   Sleeping beneath a chandalua (mosquito net) is a bit magical, as if I'm a princess sleeping beneath a canopy.  In fact, I bet Cinderella, Aurora, or any of the princesses with canopies used them for just the purpose of halting bugs from entering their sleeping space (because what kind of princess has any red bumps from bug bites?)
   What physical item do I miss most while living here? Cold beverages.  We have clean, filtered water all around the camp, which is a miracle in itself.  I do, however, long for the days of ice cold, Carolina sweet tea.  In fact, I implore my friends to drink a sweet tea for me, and host a small distance-wake with sweet tea (or cherry), french fries, and a tasty sandwich.  Not to say the food isn't fantastic here in Moyo Hill, because it is! I never go hungry, and (this is mainly an address to my mother) we always have Heines ketchup!  That sweet tomato paste always fixes any dish.
   I'm quite sold on maize and Tanzanian sweet pancakes.  Breakfast is always a treat.  The staff took the time to devise some homemade salad dressings, and they assured us that nowhere would we find thousand island dressing that was as nzuri as their's... and they were right!  We're always quick to complement the staff here, because their smiles and chorus of "asante sana" are a treat.
   One wonderful aspect of this trip - a characteristic that I had no notion of needing until after this week - is the solidarity, stability, and overall easy camaraderie that exists among the group.  There are no cliques or groups, and everyone is friendly.  I never feel that I cannot speak to someone.  And when someone is feeling down, or there's a weak animal among the herd, we're quick to act like a mother baboon is to aid its young.  It's a blessing to be among genuinely happy people, and I hope to bring this happy feeling back with me to Chapel Hill.


  1. See?! See?! I told you you should have packed that little hand fan....this coming from your mother who packs over exaggerated necessary stuff!!! I've been where little things are could have shared with your roomies..

  2. O.O oh look its mr turtle!!! and how is he dealing with all this wildness?

  3. Let me just tell you, Mr. Turtle is loving Africa.

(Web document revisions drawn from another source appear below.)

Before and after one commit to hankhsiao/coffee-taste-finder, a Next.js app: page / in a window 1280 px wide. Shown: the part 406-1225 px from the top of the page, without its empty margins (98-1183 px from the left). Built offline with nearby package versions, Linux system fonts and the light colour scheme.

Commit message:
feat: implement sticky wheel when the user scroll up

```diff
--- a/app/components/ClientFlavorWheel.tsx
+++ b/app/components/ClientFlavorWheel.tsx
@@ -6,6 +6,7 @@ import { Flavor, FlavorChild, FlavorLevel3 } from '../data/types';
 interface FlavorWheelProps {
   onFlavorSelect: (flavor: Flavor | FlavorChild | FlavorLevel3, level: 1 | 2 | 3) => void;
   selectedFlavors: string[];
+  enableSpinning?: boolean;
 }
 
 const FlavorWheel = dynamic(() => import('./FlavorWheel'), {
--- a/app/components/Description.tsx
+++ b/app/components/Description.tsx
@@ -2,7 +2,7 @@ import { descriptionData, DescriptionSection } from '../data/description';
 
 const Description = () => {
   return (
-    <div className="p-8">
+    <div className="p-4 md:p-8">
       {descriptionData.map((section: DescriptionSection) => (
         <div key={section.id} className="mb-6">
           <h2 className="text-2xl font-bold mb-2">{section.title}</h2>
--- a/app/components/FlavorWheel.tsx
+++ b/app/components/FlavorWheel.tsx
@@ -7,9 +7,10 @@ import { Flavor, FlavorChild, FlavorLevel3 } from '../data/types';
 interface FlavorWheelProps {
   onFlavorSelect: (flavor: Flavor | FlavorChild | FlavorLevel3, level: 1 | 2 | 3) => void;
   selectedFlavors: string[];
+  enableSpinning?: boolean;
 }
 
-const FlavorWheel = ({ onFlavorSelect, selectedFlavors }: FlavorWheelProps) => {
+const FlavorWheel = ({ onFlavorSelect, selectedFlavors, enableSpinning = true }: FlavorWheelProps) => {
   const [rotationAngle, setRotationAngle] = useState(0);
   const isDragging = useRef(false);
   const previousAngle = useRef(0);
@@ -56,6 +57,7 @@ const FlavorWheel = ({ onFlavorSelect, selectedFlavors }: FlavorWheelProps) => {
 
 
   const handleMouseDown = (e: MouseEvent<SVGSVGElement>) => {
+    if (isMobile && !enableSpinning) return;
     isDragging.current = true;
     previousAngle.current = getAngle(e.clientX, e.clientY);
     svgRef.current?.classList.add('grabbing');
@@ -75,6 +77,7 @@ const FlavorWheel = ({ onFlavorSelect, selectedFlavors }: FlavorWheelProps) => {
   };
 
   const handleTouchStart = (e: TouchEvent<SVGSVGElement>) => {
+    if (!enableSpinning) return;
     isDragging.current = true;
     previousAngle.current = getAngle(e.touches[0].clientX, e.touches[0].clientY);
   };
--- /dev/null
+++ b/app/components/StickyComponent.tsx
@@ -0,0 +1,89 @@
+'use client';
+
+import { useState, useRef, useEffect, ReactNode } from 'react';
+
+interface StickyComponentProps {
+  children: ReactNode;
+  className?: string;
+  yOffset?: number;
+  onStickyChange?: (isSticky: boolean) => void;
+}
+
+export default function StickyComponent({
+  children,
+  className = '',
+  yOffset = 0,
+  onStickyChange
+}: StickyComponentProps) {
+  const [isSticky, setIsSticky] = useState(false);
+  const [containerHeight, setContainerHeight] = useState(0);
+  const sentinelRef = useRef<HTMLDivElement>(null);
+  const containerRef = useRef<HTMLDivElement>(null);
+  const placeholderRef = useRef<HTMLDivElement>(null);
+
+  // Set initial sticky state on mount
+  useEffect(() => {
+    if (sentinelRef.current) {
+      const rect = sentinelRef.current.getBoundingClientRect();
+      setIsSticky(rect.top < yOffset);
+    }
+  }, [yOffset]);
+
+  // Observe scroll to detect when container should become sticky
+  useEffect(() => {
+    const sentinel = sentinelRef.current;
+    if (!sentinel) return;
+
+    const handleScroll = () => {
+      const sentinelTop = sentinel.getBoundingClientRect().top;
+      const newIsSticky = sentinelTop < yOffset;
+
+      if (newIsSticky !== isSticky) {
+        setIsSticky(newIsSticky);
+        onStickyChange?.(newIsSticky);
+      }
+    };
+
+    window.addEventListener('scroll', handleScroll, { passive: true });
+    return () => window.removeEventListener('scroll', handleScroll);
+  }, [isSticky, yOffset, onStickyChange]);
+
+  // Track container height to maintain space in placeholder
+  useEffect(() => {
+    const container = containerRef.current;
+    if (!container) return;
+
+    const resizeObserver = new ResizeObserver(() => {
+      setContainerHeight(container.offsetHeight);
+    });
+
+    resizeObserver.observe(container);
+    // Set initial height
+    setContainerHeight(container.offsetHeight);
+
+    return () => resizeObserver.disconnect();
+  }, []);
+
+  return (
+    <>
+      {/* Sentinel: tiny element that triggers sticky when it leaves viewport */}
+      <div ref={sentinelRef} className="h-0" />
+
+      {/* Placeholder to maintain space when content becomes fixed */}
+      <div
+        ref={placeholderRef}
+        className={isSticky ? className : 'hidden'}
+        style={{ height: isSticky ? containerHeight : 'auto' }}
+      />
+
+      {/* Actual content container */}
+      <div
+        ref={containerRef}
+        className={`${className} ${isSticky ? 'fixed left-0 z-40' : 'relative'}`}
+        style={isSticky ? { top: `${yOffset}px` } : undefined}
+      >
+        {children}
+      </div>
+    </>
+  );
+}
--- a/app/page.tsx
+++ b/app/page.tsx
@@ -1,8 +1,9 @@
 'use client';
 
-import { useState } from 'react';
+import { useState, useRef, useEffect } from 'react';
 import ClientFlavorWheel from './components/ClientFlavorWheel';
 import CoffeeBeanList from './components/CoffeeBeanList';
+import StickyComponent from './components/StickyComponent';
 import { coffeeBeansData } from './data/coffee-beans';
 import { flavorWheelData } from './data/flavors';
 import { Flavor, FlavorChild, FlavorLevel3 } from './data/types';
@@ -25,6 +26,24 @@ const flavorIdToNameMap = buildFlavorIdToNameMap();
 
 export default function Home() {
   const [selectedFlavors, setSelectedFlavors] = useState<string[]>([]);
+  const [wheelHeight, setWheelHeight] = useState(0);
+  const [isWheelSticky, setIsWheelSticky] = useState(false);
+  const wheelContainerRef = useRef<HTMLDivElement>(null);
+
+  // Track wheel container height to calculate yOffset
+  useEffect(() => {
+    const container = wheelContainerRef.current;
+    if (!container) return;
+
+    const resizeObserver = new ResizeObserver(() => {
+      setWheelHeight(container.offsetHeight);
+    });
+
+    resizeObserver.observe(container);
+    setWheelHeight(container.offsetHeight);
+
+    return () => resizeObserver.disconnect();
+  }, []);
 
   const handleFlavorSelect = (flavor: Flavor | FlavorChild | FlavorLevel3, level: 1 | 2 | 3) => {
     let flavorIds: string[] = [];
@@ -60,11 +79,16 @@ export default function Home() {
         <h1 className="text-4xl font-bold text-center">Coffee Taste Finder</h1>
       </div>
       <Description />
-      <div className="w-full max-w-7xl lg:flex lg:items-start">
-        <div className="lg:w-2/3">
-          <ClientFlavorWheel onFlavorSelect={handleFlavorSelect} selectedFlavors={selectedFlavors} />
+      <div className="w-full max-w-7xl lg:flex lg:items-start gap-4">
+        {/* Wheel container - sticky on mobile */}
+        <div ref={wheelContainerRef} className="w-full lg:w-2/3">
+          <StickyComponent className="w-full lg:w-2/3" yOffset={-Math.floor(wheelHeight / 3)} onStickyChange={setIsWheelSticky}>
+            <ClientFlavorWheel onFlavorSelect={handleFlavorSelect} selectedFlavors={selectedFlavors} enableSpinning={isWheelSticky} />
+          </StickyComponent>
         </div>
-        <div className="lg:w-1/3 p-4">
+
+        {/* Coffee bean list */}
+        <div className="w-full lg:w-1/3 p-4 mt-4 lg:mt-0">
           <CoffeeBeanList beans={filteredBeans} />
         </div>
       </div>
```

He says the new bed is kind of small, but he has 'lil Red to talk to every day while I am gone.